A photograph is a time machine. It allows us to see a scene or an event as it happened or as we perceive that it happened. A slice of a day gone by. An enhancement of our memory. It makes no difference whether our minds remember every detail or not. The finished photograph will be our expression to all the future viewers of a slice of time in our lives and likely to never be seen exactly the same again.
— Daniel J. Nolan
Dan is a 1962 graduate of the New York Institute of Photography. He currently does most of his work with several Nikon digital cameras and a barrage of lenses, but still has 35 mm film cameras on hand. He specializes in landscapes and seascapes. At the Sandnes, Norway, Photographic Salon many years ago, his work was the only entry from the USA to be chosen for exhibition. His work has been exhibited in salons in Hong Kong, South Africa, Calgary, Toronto, London, Paris and extensively throughout the United States. He and his wife Betty reside in the beautiful Finger Lakes Region, where they have been since 1973.

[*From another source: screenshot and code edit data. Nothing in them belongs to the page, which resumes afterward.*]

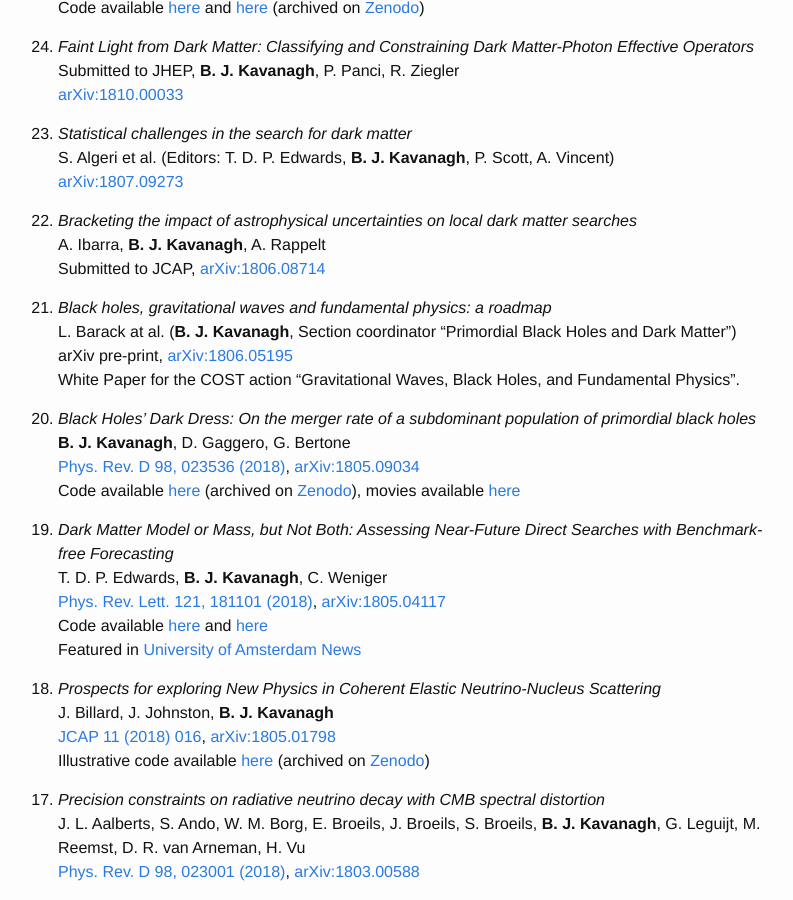
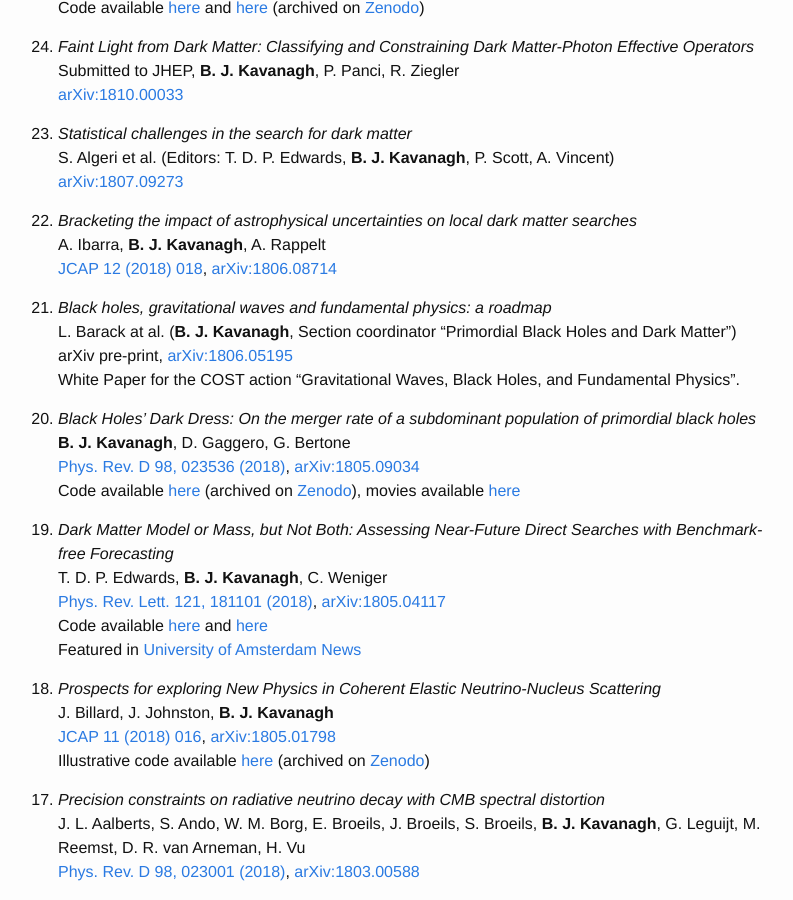
Before and after one commit to bradkav/bradkav.github.io, a Jekyll site: the page built from publications.md, in a window 1280 px wide and 900 px high, scrolled down 440 px. Shown: the whole window, without its empty margins (242-1035 px from the left). Built offline with Jekyll 4.4.1, drawn with Linux system fonts in a browser that asks for light colours.

Commit message:
Updated with journal refs

```diff
--- a/publications.md
+++ b/publications.md
@@ -34,7 +34,7 @@ S. Algeri et al. (Editors: T. D. P. Edwards, **B. J. Kavanagh**, P. Scott, A. Vi
 
 22. *Bracketing the impact of astrophysical uncertainties on local dark matter searches*
 A. Ibarra, **B. J. Kavanagh**, A. Rappelt
-Submitted to JCAP, [arXiv:1806.08714](https://arxiv.org/abs/1806.08714)
+[JCAP 12 (2018) 018](https://doi.org/10.1088/1475-7516/2018/12/018), [arXiv:1806.08714](https://arxiv.org/abs/1806.08714)
 
 21. *Black holes, gravitational waves and fundamental physics: a roadmap*
 L. Barack at al. (**B. J. Kavanagh**, Section coordinator "Primordial Black Holes and Dark Matter")
```
Also changed, not shown: 1 other file.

A number of Dan’s photographs have been published in books and magazines, as well as encyclopedias, calendars and periodicals. Kodak selected his photo “Boys Fishing on Honeoye Lake” as worldwide picture of the day for April 7, 2002. Dan has had one-man shows of 27 photographs, color, black and white and digital at the Link Gallery in the City Hall of Rochester, The café at Barnes & Noble Booksellers in the Mall Store in the Town of Greece, The gallery at The Senior Citizen Center of Corning and the Main Office of the Canandaigua National Bank.
In the Winter 2004 issue of Life In The Finger Lakes magazine, Dan’s photo “Snowy Terrain” was used on the cover, and his photo “Boys Fishing” was used on the cover of the Summer 2006 issue as well. His most recent exhibitions were at the Image City Photography Gallery and the High Falls Art Gallery in Rochester. His photo “Reflexion 2,” of a sailboat at rest in Maine, was used on the cover of the magazine Good Old Boat.
Much of Dan’s work can be seen on his website at dannolansphotography.com.
“The boaters were quietly mesmerized at the deciduous tree color display looking east across Honeoye Lake while some dark late afternoon thunder clouds moved in. In a few moments the sun was obliterated and the fall showers began.”
“‘Autumn Leaves on Honeoye Lake’ was taken on an overcast day with occasional patches of sunlight spotlighting parts of the recently fallen Norway Maple leaves prior to our annual chore of raking and bagging them. I manually prefocused on a spot about a foot and a half away and placed the camera on the ground after setting the F stop as high as I could to maximize depth of field. I then waited for a shaft of sun to highlight an area close to the camera.”
“An old white pine tree stump provided home to a cluster of poisonous Jack-O-Lantern mushrooms in an interesting spiral arrangement. Coming back every year in various arrangements, they are beautiful, and are harbingers of the impending fall season.”
“Nothing denotes fall more than the beautiful deciduous tree display surrounded by the evergreens in the Bristol Hill Landscape across from Hunt Hollow.”
“Outside of Naples on County Road 36, I spotted these three horses, grazing and oblivious to the beautiful fall tree display behind them on Blueberry Hill.”
“The leaves had piled on our porch steps. Then, after a powdery snowfall, the sun came out. As I was shooting, a gust of wind came up and blew snow off of our roof and all over the leaves as the sun was still shining. It was the day after Christmas and probably about 10 degrees above zero. I noticed that there were maple, oak, ash and hophornbeam leaves all joining for an autumn symphony amid the dancing windblown snowflakes.”
“At the intersection of Dryer Road and Strong Road, south of Victor, a late afternoon fall sun highlighted the large hay rolls that seemed to be protecting the barn and silo in this photo titled ‘Fortress of Hay.’ A perfect example of being in the right place at the right time, with a camera. No waiting. It was perfect just when I got there. Two shots from different angles, and I was on my way.”
by Dan Nolan